cerity, and humanity, in spite of the pessi- 
mism with which so many of them are tinged; 
their beauty also, notwithstanding the clash- 
ing discords that a poet, who is also a realist, 
cannot fail to strike; their permanence in 
English literature; and the greatness of Mr. 
Hardy's genius! Personally, I would make 



only one exception. I wish Mr. Hardy 
had not written Jude the Obscure! On the 
other hand, in the three volumes of The 
Dynasts he has given us one of the noblest, 
and possibly one of the most fruitful, experi- 
ments in recent English letters. 
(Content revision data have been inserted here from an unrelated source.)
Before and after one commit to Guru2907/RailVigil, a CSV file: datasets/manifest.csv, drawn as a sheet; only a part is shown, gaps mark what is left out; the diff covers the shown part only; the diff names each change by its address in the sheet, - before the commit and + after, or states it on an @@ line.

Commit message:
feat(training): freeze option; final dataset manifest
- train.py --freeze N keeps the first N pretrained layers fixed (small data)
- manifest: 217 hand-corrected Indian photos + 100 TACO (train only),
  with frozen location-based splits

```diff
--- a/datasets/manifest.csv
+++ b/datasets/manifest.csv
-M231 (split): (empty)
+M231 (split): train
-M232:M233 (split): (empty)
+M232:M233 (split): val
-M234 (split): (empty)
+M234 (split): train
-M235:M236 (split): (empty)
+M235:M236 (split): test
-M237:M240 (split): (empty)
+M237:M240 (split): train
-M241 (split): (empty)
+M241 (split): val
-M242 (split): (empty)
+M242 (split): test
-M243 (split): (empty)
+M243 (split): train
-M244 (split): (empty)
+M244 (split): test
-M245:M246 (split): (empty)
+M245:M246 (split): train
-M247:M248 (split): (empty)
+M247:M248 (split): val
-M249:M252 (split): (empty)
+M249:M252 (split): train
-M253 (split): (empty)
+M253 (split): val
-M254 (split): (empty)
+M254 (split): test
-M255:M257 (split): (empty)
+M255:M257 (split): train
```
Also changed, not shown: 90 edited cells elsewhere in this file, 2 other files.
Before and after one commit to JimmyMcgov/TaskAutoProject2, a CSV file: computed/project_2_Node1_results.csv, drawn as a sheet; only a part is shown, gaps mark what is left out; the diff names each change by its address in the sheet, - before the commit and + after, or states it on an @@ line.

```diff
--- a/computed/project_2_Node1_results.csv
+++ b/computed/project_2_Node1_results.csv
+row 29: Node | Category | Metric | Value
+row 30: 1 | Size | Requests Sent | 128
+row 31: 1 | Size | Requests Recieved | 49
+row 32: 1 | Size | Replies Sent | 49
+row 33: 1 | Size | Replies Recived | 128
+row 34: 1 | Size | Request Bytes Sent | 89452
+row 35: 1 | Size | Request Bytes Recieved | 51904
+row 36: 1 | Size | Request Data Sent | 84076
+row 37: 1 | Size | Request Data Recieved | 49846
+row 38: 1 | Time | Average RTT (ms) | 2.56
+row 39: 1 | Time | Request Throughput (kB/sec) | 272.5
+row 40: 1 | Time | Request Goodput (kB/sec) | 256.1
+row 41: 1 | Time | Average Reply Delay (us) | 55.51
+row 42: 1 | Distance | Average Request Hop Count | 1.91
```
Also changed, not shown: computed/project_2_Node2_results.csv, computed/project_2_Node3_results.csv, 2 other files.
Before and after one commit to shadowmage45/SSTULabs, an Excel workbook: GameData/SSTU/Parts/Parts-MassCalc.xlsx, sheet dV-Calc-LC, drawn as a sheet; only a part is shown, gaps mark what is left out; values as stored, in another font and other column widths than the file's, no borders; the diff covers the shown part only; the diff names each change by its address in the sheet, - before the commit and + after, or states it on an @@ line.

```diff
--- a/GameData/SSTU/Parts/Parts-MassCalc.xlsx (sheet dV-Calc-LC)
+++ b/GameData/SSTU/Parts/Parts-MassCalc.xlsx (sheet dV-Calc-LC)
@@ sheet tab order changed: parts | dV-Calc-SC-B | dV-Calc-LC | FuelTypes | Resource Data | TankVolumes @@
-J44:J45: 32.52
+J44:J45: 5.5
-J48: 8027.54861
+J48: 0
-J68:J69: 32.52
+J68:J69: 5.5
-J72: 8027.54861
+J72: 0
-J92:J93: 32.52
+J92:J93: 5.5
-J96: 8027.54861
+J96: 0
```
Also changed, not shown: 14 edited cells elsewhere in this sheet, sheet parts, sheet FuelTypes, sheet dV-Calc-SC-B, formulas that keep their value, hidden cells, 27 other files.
Far more rapid was the success of Mr. 
Kipling, which came a decade later than Mr. 
Hardy's earlier novels. It thrills one's literary 
pulse now to look back to those early paper- 
covered treasures, written by a youth, a 
boy of genius; which for the first time made 
India interesting to hundreds of thousands 
in the Western world; which were the her- 
alds also of a life's work of thirty years, 
unfailingly rich, and still unspent! The debt 
that two generations owe to Mr. Kipling 
is, I think, past calculating. There is a poem 
of his specially dear to me "To the True 
Romance." It contains, to my thinking, 
the very essence and spirit of his work. 
Through all realism, through all technical 
accomplishment, through all the marvelous 
and detailed knowledge he has accumulated 
on this wonderful earth, there rings the 
lovely Linos-song of the higher imagination, 
which is the enduring salt of art. Whether 
it is Mowgli, or Kim, or the Brushwood 
Boy, or McAndrew, or the Centurion of the 
Roman Wall, or the trawlers and submarines 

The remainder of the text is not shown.